--- Records for this task ---
◇ ◇ ◇ ◇ ◇ ◇ ◇
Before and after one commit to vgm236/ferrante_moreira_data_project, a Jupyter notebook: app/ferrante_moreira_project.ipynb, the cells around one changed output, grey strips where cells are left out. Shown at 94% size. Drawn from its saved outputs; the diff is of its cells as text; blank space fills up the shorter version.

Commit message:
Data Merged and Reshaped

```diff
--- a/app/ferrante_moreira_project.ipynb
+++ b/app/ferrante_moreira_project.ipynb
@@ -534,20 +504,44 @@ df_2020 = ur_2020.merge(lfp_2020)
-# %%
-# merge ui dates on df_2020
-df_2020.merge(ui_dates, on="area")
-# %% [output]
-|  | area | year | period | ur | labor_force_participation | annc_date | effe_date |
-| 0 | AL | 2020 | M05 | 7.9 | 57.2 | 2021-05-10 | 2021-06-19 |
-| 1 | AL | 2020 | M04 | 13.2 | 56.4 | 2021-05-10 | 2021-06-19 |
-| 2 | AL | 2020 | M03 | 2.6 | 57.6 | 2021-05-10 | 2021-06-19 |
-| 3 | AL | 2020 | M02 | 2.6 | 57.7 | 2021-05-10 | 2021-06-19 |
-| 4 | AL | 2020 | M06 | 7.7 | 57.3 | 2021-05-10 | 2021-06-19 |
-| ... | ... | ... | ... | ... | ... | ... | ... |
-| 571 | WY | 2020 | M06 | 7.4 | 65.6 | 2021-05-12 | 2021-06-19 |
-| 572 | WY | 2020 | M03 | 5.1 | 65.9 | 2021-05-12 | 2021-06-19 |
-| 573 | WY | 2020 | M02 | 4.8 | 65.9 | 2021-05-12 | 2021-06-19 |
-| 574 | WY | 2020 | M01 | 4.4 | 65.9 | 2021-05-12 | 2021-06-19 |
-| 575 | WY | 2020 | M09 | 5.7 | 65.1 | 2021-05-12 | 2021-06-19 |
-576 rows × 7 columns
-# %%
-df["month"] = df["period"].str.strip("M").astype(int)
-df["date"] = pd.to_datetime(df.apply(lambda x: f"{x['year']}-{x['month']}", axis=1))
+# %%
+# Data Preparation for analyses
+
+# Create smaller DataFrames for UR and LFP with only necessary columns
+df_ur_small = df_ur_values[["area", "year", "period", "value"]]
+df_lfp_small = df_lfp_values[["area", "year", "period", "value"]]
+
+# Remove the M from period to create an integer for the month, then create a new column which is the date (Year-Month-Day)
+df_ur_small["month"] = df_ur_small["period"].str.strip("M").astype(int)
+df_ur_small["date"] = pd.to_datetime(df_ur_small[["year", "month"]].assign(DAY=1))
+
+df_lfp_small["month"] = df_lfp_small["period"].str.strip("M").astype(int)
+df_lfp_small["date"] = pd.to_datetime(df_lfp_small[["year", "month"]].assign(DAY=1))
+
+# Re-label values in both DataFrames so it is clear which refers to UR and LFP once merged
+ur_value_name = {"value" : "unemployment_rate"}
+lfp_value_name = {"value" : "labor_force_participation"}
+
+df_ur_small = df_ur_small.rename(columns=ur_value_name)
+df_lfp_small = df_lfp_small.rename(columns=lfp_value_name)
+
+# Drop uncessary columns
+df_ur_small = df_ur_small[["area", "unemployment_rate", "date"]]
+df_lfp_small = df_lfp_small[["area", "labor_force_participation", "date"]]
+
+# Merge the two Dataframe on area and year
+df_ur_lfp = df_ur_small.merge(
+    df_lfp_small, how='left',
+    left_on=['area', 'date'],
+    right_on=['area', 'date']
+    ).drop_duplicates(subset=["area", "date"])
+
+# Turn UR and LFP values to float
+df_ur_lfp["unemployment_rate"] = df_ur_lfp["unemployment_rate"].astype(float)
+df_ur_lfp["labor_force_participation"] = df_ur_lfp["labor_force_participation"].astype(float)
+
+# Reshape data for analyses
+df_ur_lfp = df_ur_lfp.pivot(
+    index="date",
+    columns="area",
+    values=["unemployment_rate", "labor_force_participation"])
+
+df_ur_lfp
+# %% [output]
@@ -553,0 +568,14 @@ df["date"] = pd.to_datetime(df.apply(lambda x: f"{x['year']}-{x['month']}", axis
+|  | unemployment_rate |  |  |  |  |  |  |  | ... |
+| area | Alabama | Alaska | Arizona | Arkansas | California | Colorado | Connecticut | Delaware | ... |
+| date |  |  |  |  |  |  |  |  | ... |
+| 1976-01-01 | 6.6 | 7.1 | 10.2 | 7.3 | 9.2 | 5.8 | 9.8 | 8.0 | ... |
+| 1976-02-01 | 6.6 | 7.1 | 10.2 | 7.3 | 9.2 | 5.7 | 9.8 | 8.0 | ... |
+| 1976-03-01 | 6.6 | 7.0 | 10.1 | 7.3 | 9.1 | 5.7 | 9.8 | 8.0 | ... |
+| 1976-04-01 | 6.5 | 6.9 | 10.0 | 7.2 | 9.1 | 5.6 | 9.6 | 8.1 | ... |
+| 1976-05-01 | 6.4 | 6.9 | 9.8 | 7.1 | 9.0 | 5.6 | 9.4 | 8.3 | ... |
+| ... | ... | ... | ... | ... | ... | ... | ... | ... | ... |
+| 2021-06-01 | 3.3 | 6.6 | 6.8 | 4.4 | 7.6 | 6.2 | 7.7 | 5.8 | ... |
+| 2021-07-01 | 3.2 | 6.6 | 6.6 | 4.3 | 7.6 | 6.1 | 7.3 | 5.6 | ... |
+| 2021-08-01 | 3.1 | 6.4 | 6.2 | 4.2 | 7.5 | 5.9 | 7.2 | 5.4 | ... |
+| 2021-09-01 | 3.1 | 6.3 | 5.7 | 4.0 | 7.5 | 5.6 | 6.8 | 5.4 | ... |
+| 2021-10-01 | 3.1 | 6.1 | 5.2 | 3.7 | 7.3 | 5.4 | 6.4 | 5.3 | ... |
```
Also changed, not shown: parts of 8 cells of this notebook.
◇ ◇ ◇ ◇ ◇ ◇ ◇
--- What you are asked to do ---
Out of the records above, pull the lines that include the word "lambda".

--- Response area ---
-df["date"] = pd.to_datetime(df.apply(lambda x: f"{x['year']}-{x['month']}", axis=1))
@@ -553,0 +568,14 @@ df["date"] = pd.to_datetime(df.apply(lambda x: f"{x['year']}-{x['month']}", axis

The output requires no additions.